When you think that all good things come from the government, you end up creating a world where good things can only come from the government. The existence of Obamacare, and the arguments in favor of it, bear that out pretty clearly.

I’ll show you what I mean. Slate’s Dahlia Lithwick had the blogging equivalent of a grand mal seizure when last week’s oral arguments before the Supreme Court created the possibility that Obamacare might be struck down. Let’s have a look:

This morning as the justices pondered whether the individual mandate—that part of the Affordable Care Act that requires most Americans to purchase health insurance or pay a penalty—is constitutional, we got a window into the freedom some of the justices long for. And it is a dark, dark place.
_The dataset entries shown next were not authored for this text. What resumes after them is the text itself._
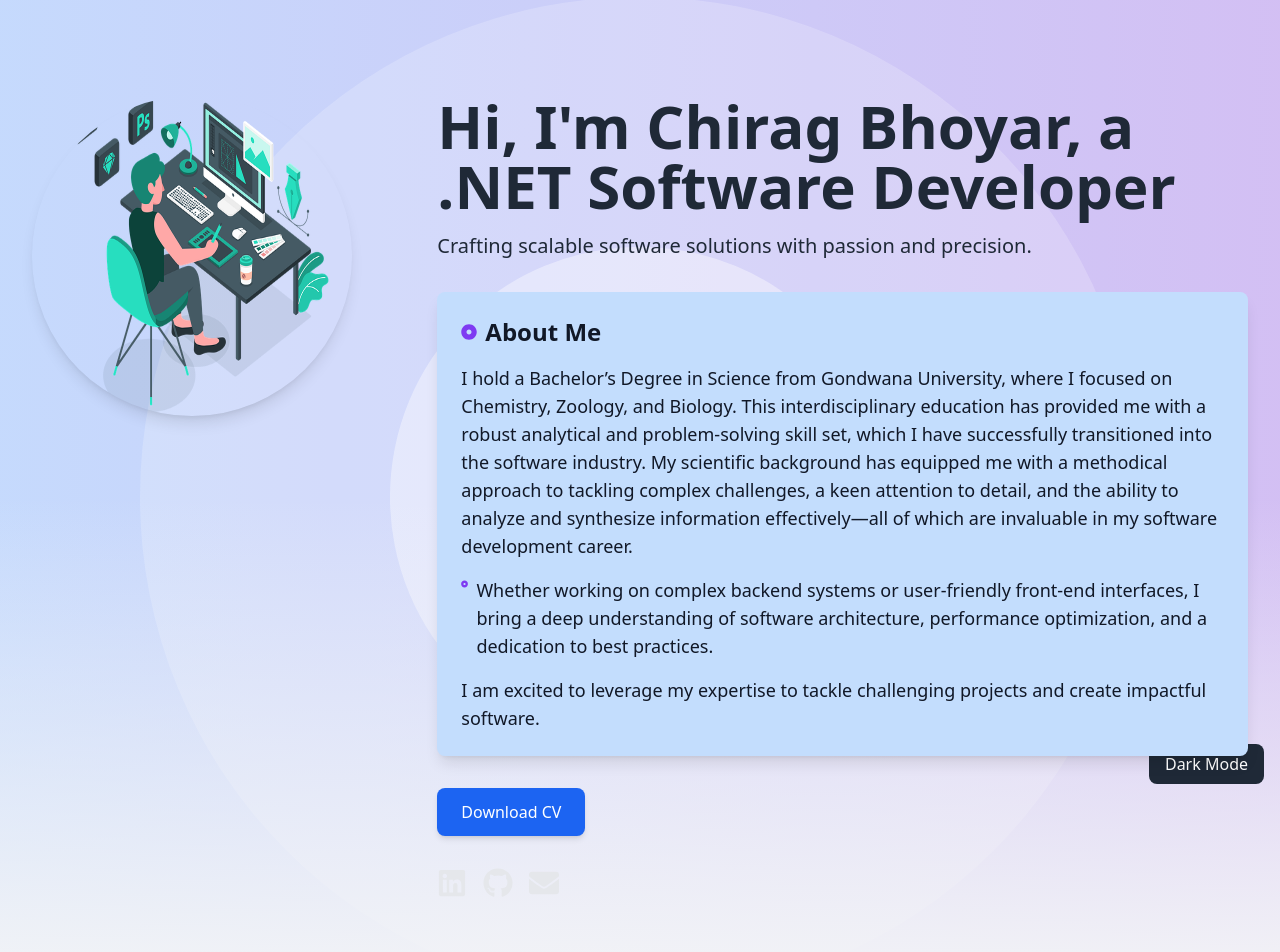
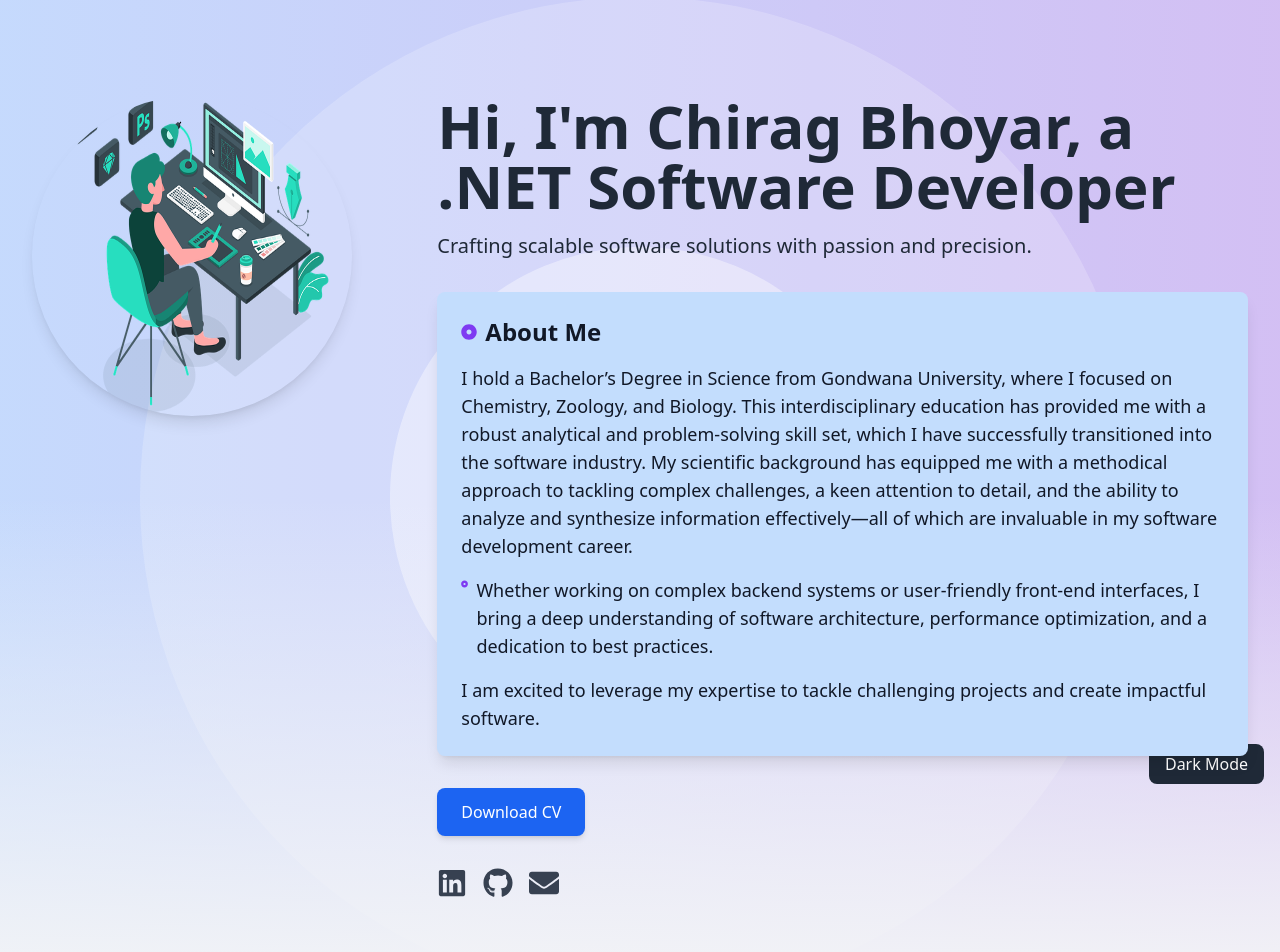
Before and after one commit to ChiragBhoyar14/Portfolio-2, a React (Vite) app: page / in a window 1280 px wide. Shown: the top 952 px of the page. Built offline with nearby package versions, Linux system fonts and the light colour scheme.

Commit message:
hEADER CHANGE

```diff
--- a/src/Component/Header_Component.jsx
+++ b/src/Component/Header_Component.jsx
@@ -62,9 +62,14 @@ const Header_Component = ({ darkMode }) => {
             animate={{ opacity: 1, x: 0 }}
             transition={{ duration: 1 }}
           >
-            <h1 className="text-4xl lg:text-5xl xl:text-6xl font-extrabold leading-tight mb-4 transform transition-transform duration-300 hover:scale-105 hover:text-yellow-300">
+            <motion.h1
+              className="text-4xl lg:text-5xl xl:text-6xl font-extrabold leading-tight mb-4 transform transition-transform duration-300 hover:scale-105 hover:text-yellow-300"
+              initial={{ opacity: 0, y: -50 }}
+              animate={{ opacity: 1, y: 0 }}
+              transition={{ duration: 1 }}
+            >
               Hi, I'm Chirag Bhoyar,<br className="lg:hidden" /> a .NET Software Developer
-            </h1>
+            </motion.h1>
             <p className="text-lg lg:text-xl font-light mb-6 lg:mb-8 transition duration-300 hover:text-yellow-400">
               Crafting scalable software solutions with passion and precision.
             </p>
@@ -112,7 +117,7 @@ const Header_Component = ({ darkMode }) => {
                 href="https://www.linkedin.com/in/chirag-bhoyar-725747286/"
                 target="_blank"
                 rel="noopener noreferrer"
-                className="text-gray-200 hover:text-yellow-300 transition duration-300"
+                className="text-gray-700 dark:text-gray-300 hover:text-yellow-300 transition duration-300"
                 whileHover={{ scale: 1.1 }}
                 whileTap={{ scale: 0.9 }}
               >
@@ -122,7 +127,7 @@ const Header_Component = ({ darkMode }) => {
                 href="https://github.com/ChiragBhoyar14"
                 target="_blank"
                 rel="noopener noreferrer"
-                className="text-gray-200 hover:text-yellow-300 transition duration-300"
+                className="text-gray-700 dark:text-gray-300 hover:text-yellow-300 transition duration-300"
                 whileHover={{ scale: 1.1 }}
                 whileTap={{ scale: 0.9 }}
               >
@@ -130,7 +135,7 @@ const Header_Component = ({ darkMode }) => {
               </motion.a>
               <motion.a
                 href="mailto:email@example.com"
-                className="text-gray-200 hover:text-red-400 transition duration-300"
+                className="text-gray-700 dark:text-gray-300 hover:text-red-400 transition duration-300"
                 whileHover={{ scale: 1.1 }}
                 whileTap={{ scale: 0.9 }}
               >
```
Freedom also seems to mean freedom from the obligation to treat those who show up at hospitals without health insurance, even if it means letting them bleed out on the curb. When Solicitor General Donald Verrilli tries to explain to Justice Scalia that the health care market is unique because “getting health care service … [is] a result of the social norms to which we’ve obligated ourselves so that people get health care.” Scalia’s response is a curt: “Well, don’t obligate yourself to that.”

But we seem to want to be free from that obligation as well. This morning in America’s highest court, freedom seems to be less about the absence of constraint than about the absence of shared responsibility, community, or real concern for those who don’t want anything so much as healthy children, or to be cared for when they are old. Until today, I couldn’t really understand why this case was framed as a discussion of “liberty.” This case isn’t so much about freedom from government-mandated broccoli or gyms. It’s about freedom from our obligations to one another, freedom from the modern world in which we live.

So, what we have here is a person who believe that, unless we are forced by law to care for the sick and injured, then it won’t happen. No only do you have to be profoundly ignorant to believe this, you have to have a great deal of contempt for your fellow man to think that he would behave so callously if left to his own devices (and/or you have to have a pretty inflated sense of your own morality). Anyone with a passing familiarity with the real world is aware of the huge role played by non-profit, charitable organizations in providing health care. Add to that all of the private cases of people just taking care of each other–nursing elderly parents, raising money for a friend’s (or a stranger’s) cancer treatment, and on and on–and you’d have to be pretty dense to say that freedom in health care necessarily means freedom from responsibility.

Lithwick must also close her eyes, stick her fingers in her ears, and go “la-la-la!” every time she passes a hospital, elseways she would have noticed that there aren’t piles of people left to “bleed out on the curb” in the absence of government-enforced charity.

In spite of that, government-enforced charity is what Lithwick et al have decided that we must have. If they get their way, if Obamacare isn’t struck down, government-enforced charity is all we will have.

Because the law was written by people who think that all human interaction must be managed in some way to keep society from becoming a version of Mad Max: Beyond Thunderdome with more Blaster and less Master. If I have to make decisions based on how they look to the bureaucratic Sadducees enforcing a 2700-page law–never mind if I’m a doctor or hospital administrator–then I’m going to make a lot fewer decisions. And I’m going to make sure that the decisions that I do make adhere very strictly to the letter of the law.

In spite of Lithwicks ignorance of it, charity exists. If you take charity out of the hands of free people and give it over to a micro-managing bureaucracy, you’re going to get a lot less charity.